Each line of the data that mentions the string "from" needs to be identified and copied.

Dataset items:
┏━━

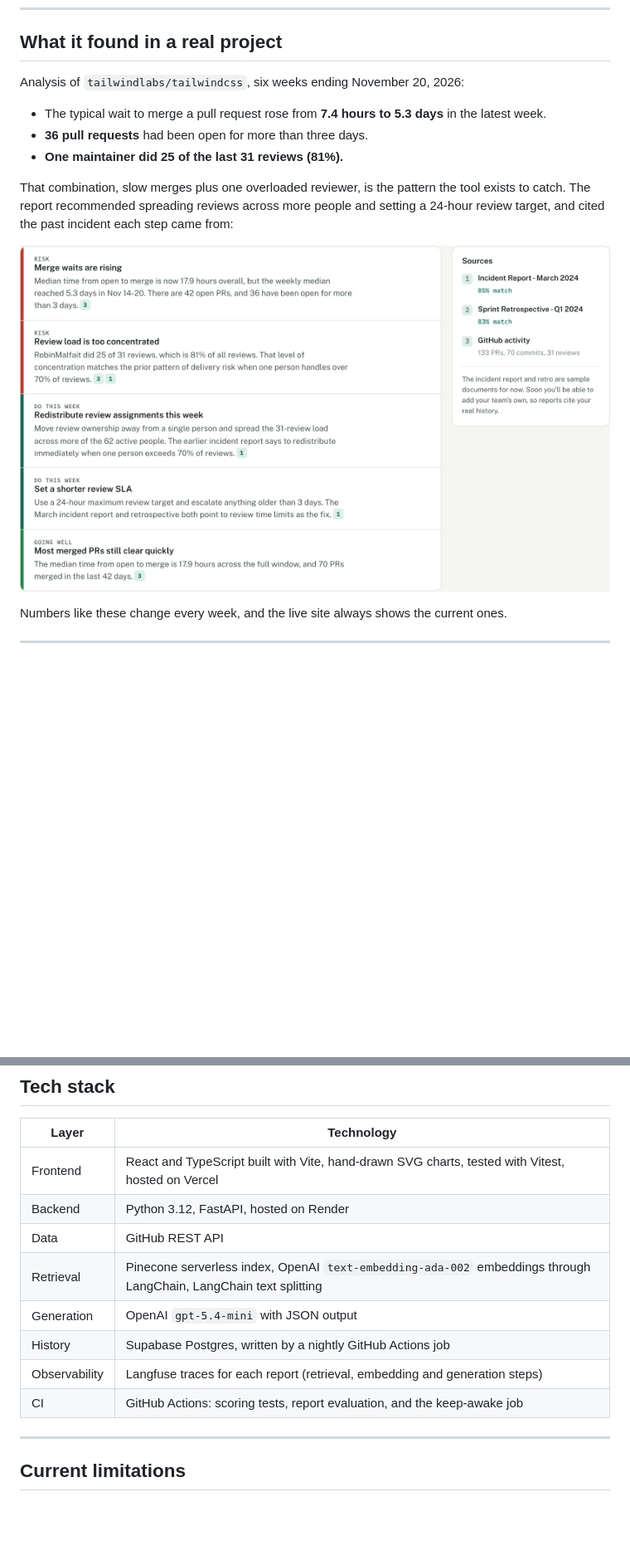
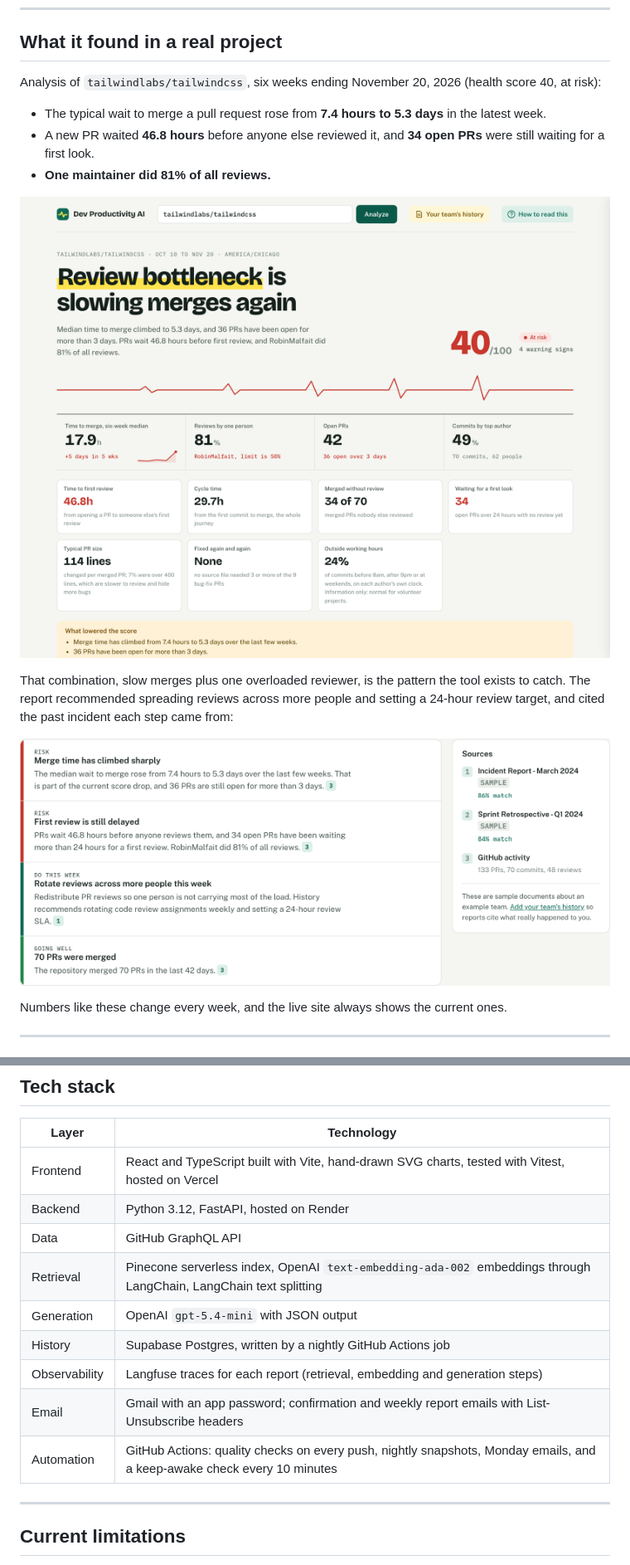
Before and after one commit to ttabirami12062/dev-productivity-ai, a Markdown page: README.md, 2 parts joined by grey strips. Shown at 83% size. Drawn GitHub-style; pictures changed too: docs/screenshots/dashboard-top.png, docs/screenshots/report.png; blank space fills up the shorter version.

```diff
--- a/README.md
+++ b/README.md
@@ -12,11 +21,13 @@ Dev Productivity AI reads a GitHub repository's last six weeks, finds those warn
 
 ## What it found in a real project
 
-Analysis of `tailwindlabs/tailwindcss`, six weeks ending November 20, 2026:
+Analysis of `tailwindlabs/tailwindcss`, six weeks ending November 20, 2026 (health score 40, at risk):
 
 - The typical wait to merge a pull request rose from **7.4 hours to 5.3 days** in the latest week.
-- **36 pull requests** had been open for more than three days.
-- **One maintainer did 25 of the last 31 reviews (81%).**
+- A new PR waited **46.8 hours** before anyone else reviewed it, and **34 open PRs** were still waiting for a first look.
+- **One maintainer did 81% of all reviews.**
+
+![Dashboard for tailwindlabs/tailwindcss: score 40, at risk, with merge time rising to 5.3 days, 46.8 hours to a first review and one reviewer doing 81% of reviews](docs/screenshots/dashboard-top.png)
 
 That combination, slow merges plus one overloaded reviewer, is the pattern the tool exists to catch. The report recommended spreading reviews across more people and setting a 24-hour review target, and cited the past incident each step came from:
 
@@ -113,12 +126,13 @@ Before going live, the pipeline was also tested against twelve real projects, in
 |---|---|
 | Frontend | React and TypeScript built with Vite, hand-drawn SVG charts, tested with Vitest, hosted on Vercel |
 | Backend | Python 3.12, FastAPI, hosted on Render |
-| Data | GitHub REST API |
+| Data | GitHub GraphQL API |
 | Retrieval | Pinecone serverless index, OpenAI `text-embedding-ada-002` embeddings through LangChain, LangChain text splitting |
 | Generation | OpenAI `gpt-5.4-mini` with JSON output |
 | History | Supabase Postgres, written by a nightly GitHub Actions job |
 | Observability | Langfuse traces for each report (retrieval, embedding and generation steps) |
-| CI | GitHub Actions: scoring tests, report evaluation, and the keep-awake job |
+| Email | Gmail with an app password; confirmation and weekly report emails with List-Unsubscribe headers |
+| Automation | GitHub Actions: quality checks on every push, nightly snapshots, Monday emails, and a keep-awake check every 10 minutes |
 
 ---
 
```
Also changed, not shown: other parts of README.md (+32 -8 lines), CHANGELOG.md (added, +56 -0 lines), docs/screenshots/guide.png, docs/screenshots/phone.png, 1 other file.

┗━━
┏━━

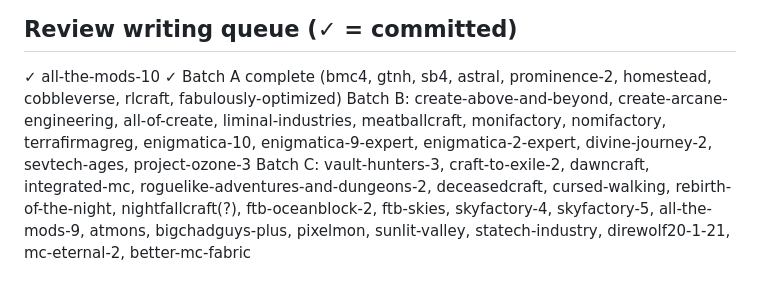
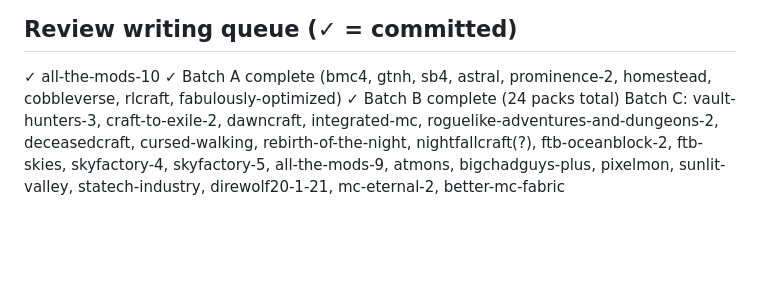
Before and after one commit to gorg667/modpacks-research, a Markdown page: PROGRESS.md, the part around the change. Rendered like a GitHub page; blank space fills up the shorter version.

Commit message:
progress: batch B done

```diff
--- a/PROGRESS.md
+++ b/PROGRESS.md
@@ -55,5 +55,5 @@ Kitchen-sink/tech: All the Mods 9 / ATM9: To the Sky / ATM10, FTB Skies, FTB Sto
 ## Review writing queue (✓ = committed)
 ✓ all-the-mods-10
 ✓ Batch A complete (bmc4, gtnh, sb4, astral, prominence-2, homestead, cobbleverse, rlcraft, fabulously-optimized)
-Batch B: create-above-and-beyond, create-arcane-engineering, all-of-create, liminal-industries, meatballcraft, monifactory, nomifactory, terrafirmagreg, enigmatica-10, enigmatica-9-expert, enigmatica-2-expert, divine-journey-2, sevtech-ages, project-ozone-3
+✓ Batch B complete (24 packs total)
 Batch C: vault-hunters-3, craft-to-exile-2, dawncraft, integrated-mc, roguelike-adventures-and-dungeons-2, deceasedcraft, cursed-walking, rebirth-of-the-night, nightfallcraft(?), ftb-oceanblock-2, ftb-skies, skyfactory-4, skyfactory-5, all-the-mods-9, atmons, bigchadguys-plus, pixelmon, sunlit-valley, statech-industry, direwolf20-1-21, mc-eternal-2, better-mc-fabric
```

┗━━
┏━━

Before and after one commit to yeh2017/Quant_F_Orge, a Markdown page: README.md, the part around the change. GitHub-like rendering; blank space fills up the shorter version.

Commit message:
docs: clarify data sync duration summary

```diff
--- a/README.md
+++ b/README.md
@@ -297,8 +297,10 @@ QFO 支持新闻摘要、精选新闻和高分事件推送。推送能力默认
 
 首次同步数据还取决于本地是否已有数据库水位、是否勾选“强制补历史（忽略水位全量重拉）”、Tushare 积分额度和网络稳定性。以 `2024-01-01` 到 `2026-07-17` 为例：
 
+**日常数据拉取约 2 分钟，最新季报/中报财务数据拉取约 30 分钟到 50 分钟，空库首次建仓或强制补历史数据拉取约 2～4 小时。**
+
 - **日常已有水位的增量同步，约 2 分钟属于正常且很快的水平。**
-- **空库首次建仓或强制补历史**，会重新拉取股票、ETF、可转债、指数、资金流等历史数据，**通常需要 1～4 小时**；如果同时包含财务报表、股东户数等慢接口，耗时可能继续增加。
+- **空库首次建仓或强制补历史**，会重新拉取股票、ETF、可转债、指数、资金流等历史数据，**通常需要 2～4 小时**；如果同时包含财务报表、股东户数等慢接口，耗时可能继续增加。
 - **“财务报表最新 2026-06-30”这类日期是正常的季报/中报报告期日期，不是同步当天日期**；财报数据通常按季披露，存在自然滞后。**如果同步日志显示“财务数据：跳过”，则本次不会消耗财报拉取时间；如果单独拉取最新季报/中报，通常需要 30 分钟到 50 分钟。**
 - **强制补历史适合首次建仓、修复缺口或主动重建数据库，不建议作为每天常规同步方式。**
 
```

┗━━

* [OUTPUT BELOW]
 - The typical wait to merge a pull request rose from **7.4 hours to 5.3 days** in the latest week.
 That combination, slow merges plus one overloaded reviewer, is the pattern the tool exists to catch. The report recommended spreading reviews across more people and setting a 24-hour review target, and cited the past incident each step came from:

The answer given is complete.